– Delta Cephei is a binary star system 890 light years away, with an average apparent magnitude of 4.07. It also serves as the prototype of another class of variable stars, called Cepheids, which spend their lives on the main sequence as B-class stars. Their variability stems from the instabilities in their helium cores that cause them to expand and contract with almost metronome-like regularity, with the primary star of the pair, a yellow-white F-class supergiant, varying enough in brightness to change its classification from an F5 to a G3 star every 5 days, 8 hours, 47 minutes and 32 seconds. The companion star has an apparent magnitude of 7.5, and is thought to be a B-class star. The system has
Although Cepheids are massive stars that are in the process of dying, they are nevertheless bright enough to be spotted easily in neighbouring galaxies, where they serve as distance markers, since their luminosities are directly related to their pulsation periods. Thus, by measuring their apparent magnitudes, astronomers use Cepheids as a means to calculate the distances to their home galaxies.
– Garnet Star (Mu Cephei) is not only one of the biggest stars ever discovered, it is also among the most luminous stars known. Sir William Herschel once referred to the star as “…a very fine deep garnet colour, such as the periodical star o Ceti.” Hence the name, Garnet Star.

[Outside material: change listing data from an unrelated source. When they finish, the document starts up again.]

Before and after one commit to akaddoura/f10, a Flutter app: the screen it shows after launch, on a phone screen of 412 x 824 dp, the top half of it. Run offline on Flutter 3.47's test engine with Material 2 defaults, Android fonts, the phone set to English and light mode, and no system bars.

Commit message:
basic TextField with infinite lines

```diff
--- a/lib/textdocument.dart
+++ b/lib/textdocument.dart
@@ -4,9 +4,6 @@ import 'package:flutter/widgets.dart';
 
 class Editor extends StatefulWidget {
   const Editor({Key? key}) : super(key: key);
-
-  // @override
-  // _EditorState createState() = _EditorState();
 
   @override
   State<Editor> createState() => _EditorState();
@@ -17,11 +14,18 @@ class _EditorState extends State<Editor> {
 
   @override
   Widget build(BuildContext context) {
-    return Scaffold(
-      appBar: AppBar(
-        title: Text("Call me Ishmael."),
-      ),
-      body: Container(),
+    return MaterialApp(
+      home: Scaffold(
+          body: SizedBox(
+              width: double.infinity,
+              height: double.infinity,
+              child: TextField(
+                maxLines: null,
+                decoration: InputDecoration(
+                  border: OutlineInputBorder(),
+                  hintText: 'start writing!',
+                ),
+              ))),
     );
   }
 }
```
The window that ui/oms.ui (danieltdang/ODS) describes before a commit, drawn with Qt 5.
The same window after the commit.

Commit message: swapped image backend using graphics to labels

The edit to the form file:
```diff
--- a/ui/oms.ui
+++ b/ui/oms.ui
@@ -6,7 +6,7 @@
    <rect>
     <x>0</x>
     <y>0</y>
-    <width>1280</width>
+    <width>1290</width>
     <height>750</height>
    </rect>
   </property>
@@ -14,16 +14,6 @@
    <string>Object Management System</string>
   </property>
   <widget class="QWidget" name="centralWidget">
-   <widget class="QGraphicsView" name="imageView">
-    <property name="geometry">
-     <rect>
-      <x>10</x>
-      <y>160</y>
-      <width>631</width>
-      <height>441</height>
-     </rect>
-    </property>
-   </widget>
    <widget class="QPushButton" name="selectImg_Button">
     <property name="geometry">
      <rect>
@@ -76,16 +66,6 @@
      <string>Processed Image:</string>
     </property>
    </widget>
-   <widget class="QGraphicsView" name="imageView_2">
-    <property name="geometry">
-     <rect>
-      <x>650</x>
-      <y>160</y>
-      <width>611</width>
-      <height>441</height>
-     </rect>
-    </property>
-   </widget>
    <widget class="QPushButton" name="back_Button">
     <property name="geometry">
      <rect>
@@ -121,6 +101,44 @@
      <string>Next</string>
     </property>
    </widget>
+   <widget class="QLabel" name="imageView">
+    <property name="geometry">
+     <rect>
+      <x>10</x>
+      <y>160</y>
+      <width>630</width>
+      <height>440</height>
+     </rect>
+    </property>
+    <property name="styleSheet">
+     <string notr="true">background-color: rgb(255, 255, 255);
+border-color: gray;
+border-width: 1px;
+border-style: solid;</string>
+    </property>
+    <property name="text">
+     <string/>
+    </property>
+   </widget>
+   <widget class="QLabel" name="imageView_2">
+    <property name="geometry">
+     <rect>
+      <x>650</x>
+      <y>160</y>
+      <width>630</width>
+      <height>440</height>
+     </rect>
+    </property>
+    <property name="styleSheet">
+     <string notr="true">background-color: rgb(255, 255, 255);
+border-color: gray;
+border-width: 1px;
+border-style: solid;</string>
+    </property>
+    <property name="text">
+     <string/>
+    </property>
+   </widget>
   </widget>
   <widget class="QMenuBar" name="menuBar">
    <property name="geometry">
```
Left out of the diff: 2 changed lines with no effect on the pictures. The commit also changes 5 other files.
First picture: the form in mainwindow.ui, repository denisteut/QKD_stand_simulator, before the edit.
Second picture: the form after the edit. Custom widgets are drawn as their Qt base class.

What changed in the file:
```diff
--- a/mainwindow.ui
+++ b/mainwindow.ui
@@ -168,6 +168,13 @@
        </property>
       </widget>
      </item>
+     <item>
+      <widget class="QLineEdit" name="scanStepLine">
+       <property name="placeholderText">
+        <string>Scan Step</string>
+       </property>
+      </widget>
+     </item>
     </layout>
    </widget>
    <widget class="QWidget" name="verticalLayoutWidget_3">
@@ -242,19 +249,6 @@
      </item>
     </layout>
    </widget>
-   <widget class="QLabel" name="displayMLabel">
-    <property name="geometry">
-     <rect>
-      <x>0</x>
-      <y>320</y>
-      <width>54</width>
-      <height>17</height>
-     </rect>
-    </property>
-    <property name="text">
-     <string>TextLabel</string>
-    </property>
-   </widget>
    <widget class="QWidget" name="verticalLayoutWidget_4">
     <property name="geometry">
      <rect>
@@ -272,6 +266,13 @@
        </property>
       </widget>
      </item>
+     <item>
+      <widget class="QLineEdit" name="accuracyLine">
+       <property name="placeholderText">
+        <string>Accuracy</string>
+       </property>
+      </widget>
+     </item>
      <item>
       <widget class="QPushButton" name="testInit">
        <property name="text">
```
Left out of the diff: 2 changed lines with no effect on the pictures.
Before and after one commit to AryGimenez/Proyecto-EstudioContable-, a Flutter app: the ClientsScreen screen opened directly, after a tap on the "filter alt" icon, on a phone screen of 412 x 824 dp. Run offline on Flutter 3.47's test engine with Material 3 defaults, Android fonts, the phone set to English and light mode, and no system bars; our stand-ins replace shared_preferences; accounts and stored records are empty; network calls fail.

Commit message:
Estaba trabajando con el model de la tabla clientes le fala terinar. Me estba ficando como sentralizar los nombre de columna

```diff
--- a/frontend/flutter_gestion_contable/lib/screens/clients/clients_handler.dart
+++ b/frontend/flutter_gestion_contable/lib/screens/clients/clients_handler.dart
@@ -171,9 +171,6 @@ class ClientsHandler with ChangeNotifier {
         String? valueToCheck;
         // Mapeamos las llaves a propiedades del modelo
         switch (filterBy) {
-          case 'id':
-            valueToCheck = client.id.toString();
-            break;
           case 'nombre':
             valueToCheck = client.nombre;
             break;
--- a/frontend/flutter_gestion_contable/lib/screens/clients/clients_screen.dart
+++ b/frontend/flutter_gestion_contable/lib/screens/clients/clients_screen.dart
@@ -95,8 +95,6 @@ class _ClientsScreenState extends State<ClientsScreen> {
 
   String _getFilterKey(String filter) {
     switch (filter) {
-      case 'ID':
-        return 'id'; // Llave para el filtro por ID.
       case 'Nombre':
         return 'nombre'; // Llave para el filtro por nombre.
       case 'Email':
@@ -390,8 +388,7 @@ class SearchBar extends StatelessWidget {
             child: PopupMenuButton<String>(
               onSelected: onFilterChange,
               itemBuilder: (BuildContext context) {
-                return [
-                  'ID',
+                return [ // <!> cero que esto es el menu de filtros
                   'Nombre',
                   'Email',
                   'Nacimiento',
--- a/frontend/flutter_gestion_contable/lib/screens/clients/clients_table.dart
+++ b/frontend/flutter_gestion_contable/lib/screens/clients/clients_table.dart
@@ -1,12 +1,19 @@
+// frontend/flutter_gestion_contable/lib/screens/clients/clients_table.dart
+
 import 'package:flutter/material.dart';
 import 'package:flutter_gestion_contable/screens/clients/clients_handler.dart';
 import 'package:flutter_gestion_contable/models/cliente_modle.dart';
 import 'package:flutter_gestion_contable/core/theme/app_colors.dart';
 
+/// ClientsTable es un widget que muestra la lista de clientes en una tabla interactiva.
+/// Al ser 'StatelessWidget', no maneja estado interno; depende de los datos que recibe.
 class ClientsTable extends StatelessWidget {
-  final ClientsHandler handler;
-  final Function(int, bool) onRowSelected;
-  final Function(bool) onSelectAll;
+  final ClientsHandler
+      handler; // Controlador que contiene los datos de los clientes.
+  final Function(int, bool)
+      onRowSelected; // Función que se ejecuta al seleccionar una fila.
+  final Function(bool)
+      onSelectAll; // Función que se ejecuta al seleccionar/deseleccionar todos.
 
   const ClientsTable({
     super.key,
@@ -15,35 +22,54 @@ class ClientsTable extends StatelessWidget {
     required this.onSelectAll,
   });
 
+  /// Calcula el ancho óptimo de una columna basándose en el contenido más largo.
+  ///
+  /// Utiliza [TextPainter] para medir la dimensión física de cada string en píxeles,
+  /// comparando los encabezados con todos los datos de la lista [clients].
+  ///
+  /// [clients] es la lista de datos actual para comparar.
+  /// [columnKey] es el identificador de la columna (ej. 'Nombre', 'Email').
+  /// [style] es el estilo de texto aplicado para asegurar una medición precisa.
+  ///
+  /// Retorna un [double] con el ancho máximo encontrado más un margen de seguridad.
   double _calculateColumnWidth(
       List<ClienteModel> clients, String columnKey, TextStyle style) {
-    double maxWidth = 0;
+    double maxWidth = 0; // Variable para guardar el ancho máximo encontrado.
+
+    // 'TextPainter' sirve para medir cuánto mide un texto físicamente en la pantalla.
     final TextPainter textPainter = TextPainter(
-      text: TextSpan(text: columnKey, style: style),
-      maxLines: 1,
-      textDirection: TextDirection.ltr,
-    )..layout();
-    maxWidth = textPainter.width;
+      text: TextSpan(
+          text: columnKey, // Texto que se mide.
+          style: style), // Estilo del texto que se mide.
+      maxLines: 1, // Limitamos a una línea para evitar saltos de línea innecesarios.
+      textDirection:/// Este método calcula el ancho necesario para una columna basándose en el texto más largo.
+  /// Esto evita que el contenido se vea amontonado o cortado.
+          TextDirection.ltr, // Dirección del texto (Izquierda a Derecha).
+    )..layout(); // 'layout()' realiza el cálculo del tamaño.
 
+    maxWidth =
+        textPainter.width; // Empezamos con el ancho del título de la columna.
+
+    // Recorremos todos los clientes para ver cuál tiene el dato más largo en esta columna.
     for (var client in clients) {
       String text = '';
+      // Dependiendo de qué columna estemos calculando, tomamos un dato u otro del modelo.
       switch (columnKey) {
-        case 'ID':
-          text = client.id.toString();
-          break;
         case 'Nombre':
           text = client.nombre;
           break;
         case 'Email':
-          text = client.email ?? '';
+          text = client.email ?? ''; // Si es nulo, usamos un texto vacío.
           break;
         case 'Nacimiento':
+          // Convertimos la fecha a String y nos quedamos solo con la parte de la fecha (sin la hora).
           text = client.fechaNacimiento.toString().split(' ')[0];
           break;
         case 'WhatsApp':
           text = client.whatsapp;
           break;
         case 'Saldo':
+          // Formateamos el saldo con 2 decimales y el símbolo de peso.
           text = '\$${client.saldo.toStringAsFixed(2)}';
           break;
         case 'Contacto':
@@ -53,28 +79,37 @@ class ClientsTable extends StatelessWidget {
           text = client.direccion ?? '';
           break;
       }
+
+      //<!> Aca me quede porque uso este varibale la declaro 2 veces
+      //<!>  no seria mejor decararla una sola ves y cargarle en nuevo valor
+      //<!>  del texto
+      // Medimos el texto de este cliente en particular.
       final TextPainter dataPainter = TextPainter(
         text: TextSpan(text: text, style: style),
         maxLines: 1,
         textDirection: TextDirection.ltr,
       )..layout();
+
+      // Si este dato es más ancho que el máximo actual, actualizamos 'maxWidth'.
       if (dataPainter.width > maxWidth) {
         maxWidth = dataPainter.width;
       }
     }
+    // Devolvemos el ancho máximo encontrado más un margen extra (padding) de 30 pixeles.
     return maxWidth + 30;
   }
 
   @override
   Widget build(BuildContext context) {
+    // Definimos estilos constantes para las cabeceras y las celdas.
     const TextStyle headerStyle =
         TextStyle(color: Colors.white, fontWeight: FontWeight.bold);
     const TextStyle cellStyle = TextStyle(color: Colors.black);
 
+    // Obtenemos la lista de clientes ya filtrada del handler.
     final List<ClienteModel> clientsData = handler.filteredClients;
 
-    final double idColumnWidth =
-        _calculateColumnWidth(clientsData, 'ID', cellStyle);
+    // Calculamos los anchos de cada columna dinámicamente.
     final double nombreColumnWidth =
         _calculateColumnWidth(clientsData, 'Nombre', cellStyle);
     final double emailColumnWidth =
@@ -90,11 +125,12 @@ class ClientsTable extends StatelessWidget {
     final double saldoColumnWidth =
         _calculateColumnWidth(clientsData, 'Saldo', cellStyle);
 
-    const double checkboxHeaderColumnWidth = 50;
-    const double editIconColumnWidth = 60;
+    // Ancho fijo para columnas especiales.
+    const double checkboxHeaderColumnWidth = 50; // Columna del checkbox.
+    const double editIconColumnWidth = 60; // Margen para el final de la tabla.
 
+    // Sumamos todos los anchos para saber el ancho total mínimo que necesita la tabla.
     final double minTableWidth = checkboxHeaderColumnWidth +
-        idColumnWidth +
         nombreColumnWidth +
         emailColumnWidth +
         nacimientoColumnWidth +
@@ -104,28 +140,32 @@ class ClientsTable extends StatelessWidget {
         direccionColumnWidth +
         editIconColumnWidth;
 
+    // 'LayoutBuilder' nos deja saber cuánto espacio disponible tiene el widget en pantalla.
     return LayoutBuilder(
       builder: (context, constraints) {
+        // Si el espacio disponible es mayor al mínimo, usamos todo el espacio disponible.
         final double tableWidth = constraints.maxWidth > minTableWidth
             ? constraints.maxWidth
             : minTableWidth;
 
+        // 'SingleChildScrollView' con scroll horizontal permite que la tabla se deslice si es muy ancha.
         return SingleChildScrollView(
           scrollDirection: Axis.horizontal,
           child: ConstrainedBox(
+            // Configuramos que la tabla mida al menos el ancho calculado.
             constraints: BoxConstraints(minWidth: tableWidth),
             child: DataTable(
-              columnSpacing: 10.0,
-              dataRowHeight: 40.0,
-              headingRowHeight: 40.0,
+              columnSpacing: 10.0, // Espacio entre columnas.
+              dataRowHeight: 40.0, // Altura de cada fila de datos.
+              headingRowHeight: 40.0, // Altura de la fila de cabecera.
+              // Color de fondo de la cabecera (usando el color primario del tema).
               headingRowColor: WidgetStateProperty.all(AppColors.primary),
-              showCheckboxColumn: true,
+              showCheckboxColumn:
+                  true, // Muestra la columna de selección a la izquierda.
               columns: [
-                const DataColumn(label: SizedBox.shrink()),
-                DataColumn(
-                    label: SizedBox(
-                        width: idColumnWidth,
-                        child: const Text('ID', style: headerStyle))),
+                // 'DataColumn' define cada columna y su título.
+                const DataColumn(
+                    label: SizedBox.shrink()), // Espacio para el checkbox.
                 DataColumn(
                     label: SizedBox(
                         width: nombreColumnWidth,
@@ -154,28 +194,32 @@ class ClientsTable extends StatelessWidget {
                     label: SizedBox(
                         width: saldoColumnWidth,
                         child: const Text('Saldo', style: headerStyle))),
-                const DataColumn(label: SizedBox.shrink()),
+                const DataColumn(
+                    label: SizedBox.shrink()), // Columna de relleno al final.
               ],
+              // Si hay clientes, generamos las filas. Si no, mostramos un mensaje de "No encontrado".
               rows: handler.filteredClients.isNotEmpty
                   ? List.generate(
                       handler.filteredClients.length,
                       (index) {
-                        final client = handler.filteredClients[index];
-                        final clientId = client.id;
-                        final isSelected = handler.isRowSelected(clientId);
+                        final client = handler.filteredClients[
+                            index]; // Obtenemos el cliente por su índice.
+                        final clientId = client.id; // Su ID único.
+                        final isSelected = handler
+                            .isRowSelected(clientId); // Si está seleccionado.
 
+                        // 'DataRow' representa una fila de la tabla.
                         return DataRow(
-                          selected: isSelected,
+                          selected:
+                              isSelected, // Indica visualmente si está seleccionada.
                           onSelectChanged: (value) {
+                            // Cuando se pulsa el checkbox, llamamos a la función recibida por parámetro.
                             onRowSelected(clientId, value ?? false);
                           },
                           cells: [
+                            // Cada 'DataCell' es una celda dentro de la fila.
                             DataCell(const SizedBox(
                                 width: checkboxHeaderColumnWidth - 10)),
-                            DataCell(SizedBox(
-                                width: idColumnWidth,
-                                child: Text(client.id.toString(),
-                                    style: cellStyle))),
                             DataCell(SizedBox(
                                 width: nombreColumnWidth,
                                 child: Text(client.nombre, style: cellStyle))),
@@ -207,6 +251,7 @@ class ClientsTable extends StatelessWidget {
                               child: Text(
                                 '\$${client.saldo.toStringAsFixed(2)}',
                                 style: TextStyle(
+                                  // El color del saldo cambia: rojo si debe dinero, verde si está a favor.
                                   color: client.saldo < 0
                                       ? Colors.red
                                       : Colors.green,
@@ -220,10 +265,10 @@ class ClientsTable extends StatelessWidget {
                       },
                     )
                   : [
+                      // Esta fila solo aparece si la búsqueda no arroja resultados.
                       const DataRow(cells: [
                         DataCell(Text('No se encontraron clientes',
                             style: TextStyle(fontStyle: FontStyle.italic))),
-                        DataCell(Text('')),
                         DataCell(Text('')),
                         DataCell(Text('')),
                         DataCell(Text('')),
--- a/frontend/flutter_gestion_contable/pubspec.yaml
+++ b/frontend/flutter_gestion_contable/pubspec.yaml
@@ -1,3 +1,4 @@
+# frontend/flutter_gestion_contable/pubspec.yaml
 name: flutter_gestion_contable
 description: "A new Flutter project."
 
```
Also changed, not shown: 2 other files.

The star is estimated to be about 2,400 light years away, too far for its distance to be certain with any degree of certainty.
It is classified as a M2Ia star, and has an apparent magnitude of 4.08, which at its estimated distance, makes it very luminous indeed. Moreover, it is at least 1,650 bigger than the Sun, has a diameter that is equal to 7.7 AU, and if not for the fact that interstellar dust obscures much of its light, it would have an apparent magnitude of 1.97.
Mu Cephei serves as the prototype of a class of stars known as Mu Cephei variables, and in the case of the Garnet Star, its variability varies from magnitude 3.62 to 5.0. over a period that varies between 2 and 2.5 years. To date though, no definitive pattern in the stars variability has been found. What is known, however, is that the star has begun to convert helium into carbon, and that it’s observed instability is evidence that it is nearing the end of its life, which could occur as a supernova in the next several million years.
Notable Deep Sky Objects
NGC 7142; located about 6,200 light years away, the open cluster (NGC 7142), toward the right in this image, is one of the most perplexing clusters yet found. It is thought that much of the cluster is obscured by the nebulous cloud ( NGC 7129) to the left of the cluster, which makes estimating the cluster’s age very difficult. It is not certain how much of the cluster is actually obscured, but more perplexing is the presence of many young, hot, blue stars in what is believed to be a very old cluster. Current models state that old clusters should not contain young, hot stars, since they should all have died off a long time ago. Nevertheless, blue straggler stars are present in significant numbers, and research into their presence is continuing.
NGC 7538; located about 9,100 light years away, this huge emission nebula is experiencing a burst of star formation. There may be nothing remarkable about this, but what is special is that the nebula contains the biggest proto-star ever discovered. This contracting clump of gas and dust is about 300 times as big as the solar system, and although it will shrink as the star forms, it is likely to give birth to one of the biggest, and most massive stars in the entire Milky Way.
The Fireworks Galaxy (NGC 6946, Arp 29, Caldwell 12): The aptly named Fireworks Galaxy was discovered by William Herschel in 1798 on the border between Cepheus and Cygnus, about 22 million light years away. Although the Fireworks Galaxy is smaller than most other galaxies, its major claim to fame is the fact that nine supernova explosions have been observed in it during the last 100 years or so.